Cardiac Conduction System

The cardiac conduction system is the electrical conduction which makes the heart contract rhythmically to pump the blood out into the rest of the body. It is composed of sinoatrial node, the Bachmann's bundle, the atrioventricular node, the bundle of His, and the cardiac excitation wave pathway. The normal electrical conduction in the heart allows the impulse that is generated by the sinoatrial node of the heart to be spread to the myocardium, which contracts after stimulation. The ordered stimulation of the myocardium allows efficient contraction of the heart, pumping the blood throughout the body.

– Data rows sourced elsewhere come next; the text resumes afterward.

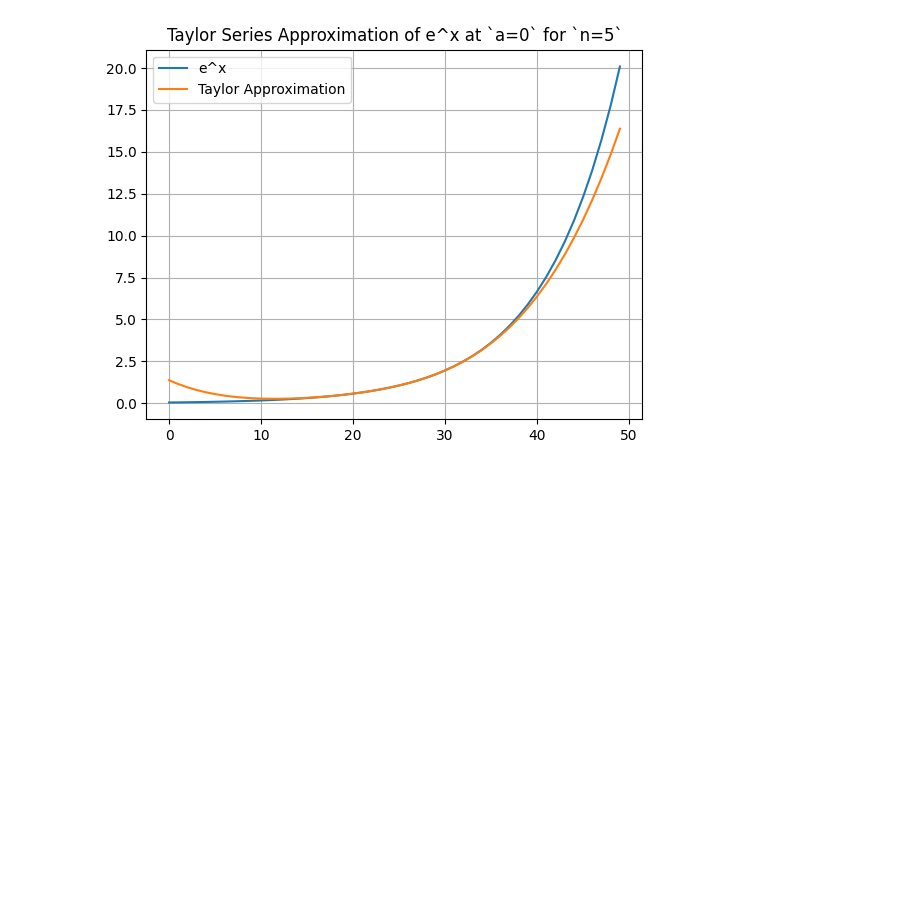
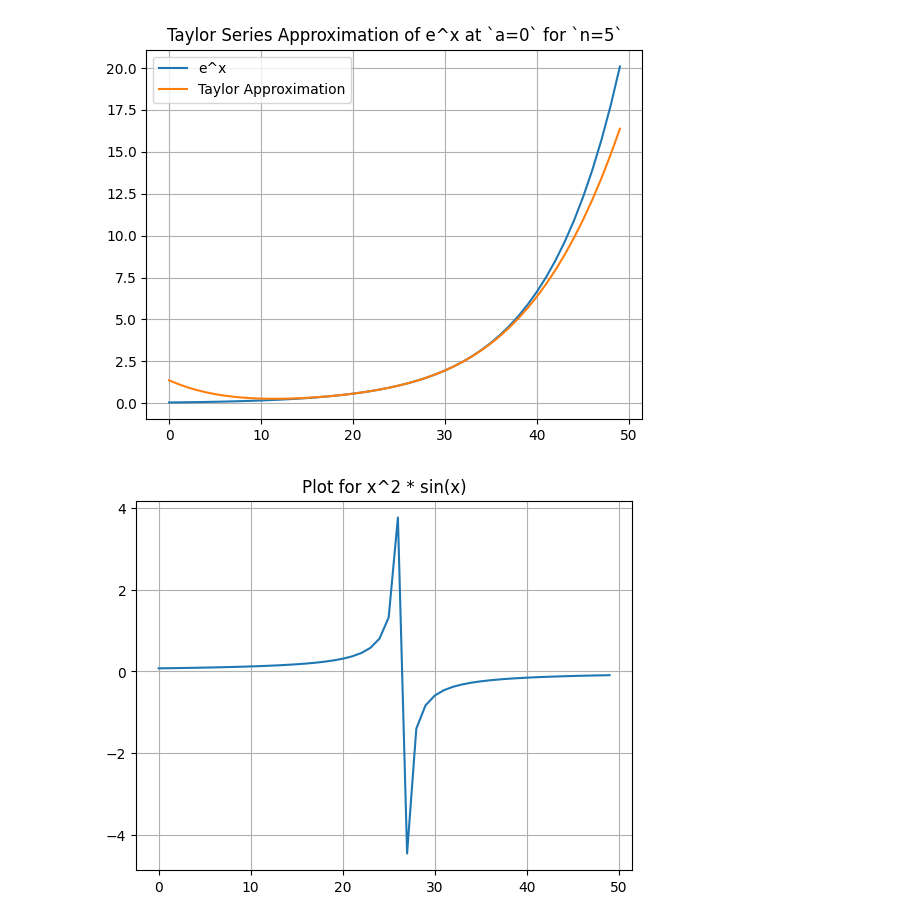
Before and after one commit to alfarasjb/ML-Notebooks, a Jupyter notebook: taylor-series.ipynb, the cells around one changed output. Drawn from its saved outputs; the diff is of its cells as text; code cells hidden in the pictures; blank space fills up the shorter version.

```diff
--- a/taylor-series.ipynb
+++ b/taylor-series.ipynb
@@ -79,3 +81,16 @@ plt.grid()
 plt.show()
 # %% [output]
 [figure]
+# %%
+def some_complex_function(x: np.ndarray):
+    # f(x) = x^2 * sin(x)
+    # return (x ** 2) * (np.sin(x))
+    return 1 / (1 - (4 * x))
+
+f_x_some_complex_function = some_complex_function(x)
+plt.plot(f_x_some_complex_function)
+plt.grid()
+plt.title("Plot for x^2 * sin(x)")
+plt.show()
+# %% [output]
+[figure, added]
```
Also changed, not shown: parts of 5 cells of this notebook, 1 other file.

Substantial atrial to ventricular delay allows the atria to completely empty their contents into the ventricles; simultaneous contraction would cause inefficient filling and backflow. After contracting, the heart must relax to fill up again. Sustained contraction of the heart without relaxation would be fatal, and this is prevented by a temporary inactivation of certain ion channels.

The miocardium cells has some similarities both to neurons and skeletal muscle cells, and also have important unique properties. Like a neuron (nerve cell), a given myocardial cell has a negative membrane potential when at rest. Stimulation above a threshold value induces the opening of voltage-gated ion channels and a flood of cations into the cell. The positively charged ions entering the cell cause the depolarization characteristic of an action potential. Like skeletal muscle, depolarization causes the opening of voltage-gated calcium channels and release of Ca2+ from the t-tubules. This influx of calcium causes calcium-induced calcium release from the sarcoplasmic reticulum, and free Ca2+ causes muscle contraction. After a delay (the absolute refractory period), potassium channels reopen and the resulting flow of K+ out of the cell causes repolarization to the resting state.